The Beauty of Barbaresco
Barbaresco is without a doubt, one of the world's greatest red wines yet it’s long been an underappreciated gem. So often in the shadow of its famous and pricey cousin, Barolo, today Barbaresco is one of the hottest Italian wines on the market. It shares a lot of common traits as Barolo – both are made from the Nebbiolo grape, are grown in Piedmont and have astonishing longevity. While Barolo can take years, even decades, before its approachable Barberesco has a softer, more agreeable character in its youth. Luigi Giordano is a fourth-generation, family owned winery whose vineyards are planted in some of Barbaresco’s most prestigious Crus. Grapes for this bottling come exclusively from a southwest facing, single vineyard called “Cavanna.” It has a brilliant garnet red color with Nebbiolo’s trademark orange highlights. Full of enticing scents, it is layered with violet leaf, dewy roses, red berry, a touch of leather and dark spice. On the palate it doles out loads of crushed raspberry, steeped plum, clove and white pepper. Velvety tannins provide polished support and smooth mouthfeel. Keep in mind, Barbaresco is full of delicate fruit but also big texture and big tannins so this is a wine built for food. Try it alongside Porcini mushroom risotto, grilled steak, anything with blue cheese, of course, truffles if you can find them!
Single vineyard wines in France, and sometimes in Italy, are called Crus.
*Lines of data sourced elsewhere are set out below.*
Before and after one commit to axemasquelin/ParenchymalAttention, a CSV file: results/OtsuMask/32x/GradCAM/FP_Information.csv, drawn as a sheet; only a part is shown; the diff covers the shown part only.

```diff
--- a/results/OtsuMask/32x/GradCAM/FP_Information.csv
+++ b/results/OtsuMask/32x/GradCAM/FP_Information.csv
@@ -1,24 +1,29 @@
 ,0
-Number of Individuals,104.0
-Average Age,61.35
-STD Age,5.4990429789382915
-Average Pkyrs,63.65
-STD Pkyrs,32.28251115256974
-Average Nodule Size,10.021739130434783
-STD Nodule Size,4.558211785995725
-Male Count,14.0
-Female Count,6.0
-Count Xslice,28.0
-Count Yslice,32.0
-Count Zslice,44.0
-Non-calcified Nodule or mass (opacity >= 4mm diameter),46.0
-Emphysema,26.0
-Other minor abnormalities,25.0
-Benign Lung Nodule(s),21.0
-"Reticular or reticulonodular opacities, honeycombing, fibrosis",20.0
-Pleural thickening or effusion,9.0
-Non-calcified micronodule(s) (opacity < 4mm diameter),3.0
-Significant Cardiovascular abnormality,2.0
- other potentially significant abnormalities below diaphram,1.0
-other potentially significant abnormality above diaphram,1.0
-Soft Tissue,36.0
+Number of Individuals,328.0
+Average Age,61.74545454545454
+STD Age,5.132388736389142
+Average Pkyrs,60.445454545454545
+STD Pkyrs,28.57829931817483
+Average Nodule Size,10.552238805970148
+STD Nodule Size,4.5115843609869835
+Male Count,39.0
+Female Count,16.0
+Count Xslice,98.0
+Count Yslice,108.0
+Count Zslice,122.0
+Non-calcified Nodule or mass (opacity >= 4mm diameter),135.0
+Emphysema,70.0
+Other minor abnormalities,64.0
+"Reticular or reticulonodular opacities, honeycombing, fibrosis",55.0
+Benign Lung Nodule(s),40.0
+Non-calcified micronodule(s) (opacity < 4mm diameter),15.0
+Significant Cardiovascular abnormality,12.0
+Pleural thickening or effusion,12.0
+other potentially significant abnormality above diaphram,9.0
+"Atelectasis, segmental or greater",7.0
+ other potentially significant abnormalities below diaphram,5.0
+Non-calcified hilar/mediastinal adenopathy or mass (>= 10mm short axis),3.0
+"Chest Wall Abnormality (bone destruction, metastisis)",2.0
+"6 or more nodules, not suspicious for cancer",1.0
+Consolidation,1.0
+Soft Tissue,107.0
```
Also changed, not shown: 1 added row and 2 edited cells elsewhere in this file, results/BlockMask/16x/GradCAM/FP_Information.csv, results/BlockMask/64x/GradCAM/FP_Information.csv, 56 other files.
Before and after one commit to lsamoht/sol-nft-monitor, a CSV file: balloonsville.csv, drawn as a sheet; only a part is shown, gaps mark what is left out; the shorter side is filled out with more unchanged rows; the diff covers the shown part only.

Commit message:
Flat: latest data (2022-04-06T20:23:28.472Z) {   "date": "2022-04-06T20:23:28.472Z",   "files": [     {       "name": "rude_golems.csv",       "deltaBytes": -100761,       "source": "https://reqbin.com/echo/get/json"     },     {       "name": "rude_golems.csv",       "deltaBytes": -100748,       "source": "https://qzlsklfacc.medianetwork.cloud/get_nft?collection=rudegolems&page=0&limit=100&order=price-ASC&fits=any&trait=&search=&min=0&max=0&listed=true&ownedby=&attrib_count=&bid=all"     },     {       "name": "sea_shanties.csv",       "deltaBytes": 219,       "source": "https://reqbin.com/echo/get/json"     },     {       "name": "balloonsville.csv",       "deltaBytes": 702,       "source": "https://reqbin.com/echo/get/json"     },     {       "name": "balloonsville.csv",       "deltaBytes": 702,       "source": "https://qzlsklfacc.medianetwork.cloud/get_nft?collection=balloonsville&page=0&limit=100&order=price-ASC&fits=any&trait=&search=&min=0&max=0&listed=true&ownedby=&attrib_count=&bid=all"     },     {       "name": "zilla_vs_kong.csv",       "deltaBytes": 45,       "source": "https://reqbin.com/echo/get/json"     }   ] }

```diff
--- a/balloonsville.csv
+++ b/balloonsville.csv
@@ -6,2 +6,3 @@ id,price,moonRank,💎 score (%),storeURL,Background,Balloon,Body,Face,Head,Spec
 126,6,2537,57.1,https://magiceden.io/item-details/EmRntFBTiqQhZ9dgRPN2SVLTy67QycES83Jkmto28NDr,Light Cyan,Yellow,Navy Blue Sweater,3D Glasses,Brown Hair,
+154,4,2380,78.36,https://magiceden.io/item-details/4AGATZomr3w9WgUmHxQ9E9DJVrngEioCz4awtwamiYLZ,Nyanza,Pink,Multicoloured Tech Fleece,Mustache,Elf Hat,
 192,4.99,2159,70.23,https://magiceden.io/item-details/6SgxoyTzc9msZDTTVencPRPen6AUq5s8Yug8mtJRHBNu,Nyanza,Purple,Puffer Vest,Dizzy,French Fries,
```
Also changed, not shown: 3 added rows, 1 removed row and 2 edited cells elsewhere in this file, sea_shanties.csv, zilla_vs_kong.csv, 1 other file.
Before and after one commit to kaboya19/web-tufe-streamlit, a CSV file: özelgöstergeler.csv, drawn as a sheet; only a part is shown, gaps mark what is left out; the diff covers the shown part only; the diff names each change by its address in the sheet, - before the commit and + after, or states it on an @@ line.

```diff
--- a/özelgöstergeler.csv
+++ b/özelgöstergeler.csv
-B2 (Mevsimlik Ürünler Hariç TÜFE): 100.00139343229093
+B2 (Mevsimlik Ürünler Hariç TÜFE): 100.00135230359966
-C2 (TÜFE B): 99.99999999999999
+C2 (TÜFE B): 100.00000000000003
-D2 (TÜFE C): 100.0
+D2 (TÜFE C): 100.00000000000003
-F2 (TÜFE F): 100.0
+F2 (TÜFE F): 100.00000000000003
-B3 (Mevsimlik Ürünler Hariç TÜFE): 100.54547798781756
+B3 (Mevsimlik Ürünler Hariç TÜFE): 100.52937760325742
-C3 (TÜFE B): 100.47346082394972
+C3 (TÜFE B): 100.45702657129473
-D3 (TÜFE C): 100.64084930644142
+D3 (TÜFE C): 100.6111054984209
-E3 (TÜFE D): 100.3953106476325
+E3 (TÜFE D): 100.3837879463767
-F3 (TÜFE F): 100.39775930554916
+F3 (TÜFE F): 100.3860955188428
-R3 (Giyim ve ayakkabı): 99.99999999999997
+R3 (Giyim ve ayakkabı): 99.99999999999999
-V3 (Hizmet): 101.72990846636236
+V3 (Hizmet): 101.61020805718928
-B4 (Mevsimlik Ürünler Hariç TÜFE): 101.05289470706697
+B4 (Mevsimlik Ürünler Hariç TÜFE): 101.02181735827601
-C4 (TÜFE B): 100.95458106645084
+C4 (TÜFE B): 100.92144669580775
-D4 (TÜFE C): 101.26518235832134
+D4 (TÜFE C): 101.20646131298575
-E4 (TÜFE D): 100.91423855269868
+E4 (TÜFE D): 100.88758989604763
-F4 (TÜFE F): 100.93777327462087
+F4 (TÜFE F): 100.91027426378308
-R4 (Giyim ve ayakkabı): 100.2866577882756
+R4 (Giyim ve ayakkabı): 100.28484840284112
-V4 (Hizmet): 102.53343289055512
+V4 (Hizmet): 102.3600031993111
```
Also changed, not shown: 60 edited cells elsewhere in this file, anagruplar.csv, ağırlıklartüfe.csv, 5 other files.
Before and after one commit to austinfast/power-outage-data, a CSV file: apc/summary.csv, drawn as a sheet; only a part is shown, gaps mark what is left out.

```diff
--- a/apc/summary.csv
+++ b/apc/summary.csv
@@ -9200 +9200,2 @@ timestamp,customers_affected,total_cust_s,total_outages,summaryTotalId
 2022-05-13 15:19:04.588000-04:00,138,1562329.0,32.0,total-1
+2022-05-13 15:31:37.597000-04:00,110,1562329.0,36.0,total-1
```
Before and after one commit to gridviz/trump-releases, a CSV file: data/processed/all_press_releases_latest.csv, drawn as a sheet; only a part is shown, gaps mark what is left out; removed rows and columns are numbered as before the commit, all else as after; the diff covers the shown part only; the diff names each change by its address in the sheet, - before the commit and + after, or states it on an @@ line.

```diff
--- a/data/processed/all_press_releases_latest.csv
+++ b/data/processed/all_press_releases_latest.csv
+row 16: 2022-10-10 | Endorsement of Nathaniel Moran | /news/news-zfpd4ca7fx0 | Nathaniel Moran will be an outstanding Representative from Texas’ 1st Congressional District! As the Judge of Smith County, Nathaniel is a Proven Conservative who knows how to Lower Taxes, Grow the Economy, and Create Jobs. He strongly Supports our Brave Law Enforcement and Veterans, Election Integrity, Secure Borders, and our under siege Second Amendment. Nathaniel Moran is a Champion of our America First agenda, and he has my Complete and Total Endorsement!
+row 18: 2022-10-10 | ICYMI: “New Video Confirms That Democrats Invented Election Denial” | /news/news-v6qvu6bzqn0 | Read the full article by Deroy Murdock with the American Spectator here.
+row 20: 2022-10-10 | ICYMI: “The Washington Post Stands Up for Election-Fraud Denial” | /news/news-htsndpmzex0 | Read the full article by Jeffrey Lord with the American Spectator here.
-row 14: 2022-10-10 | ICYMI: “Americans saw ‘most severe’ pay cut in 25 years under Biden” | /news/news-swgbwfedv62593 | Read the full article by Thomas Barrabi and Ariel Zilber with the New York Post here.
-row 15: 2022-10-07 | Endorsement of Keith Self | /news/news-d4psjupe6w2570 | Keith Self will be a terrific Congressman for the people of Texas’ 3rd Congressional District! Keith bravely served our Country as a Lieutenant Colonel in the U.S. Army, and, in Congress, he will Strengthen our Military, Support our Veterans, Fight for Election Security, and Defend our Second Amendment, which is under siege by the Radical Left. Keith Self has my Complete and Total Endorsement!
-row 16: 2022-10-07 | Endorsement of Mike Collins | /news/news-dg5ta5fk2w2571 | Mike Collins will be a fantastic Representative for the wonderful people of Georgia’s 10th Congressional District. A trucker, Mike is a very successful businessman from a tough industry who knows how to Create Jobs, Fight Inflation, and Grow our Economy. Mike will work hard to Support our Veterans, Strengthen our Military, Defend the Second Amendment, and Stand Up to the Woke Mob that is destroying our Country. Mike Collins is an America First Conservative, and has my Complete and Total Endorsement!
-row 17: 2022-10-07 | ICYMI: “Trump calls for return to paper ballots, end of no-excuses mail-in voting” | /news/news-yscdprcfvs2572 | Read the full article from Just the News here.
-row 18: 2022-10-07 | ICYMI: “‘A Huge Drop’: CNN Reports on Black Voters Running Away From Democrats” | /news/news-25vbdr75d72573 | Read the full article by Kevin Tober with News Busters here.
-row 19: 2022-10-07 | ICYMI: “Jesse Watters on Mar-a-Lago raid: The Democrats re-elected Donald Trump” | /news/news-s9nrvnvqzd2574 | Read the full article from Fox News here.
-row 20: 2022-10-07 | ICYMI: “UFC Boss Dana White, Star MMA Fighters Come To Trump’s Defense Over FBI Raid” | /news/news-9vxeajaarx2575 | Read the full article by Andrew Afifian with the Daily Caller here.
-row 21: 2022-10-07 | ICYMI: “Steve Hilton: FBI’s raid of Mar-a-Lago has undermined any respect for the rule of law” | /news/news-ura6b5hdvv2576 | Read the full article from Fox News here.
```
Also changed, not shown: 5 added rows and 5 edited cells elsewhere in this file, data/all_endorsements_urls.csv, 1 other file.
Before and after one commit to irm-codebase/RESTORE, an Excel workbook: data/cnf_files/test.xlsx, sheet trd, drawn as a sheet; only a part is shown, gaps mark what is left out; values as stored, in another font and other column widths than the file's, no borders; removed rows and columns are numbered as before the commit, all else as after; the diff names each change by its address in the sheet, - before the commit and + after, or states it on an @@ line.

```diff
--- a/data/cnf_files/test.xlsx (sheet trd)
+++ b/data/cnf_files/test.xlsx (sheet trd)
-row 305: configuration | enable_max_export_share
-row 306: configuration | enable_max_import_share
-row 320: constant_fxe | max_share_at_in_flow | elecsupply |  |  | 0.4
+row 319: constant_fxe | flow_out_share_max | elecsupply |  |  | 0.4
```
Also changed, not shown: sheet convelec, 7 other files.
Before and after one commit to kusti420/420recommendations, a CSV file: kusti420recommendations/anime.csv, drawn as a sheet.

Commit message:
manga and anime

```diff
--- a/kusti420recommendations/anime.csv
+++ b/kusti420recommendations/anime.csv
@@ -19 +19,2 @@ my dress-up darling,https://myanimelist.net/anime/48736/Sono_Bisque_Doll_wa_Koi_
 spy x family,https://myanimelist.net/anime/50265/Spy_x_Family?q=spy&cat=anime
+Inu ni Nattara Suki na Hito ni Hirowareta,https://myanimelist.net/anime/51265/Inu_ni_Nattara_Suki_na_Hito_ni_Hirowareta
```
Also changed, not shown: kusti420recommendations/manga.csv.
They represent a delineated vineyard (sometimes with a wall), with a unique terroir and microclimate. Year after year, they have shown to produce grapes of an elevated quality that stand apart from surrounding vineyards. In short, they have something special to offer, and are worth seeking out for their superior quality. “Cavanna” is a single vineyard in the Langhe that is tended by just a few producers.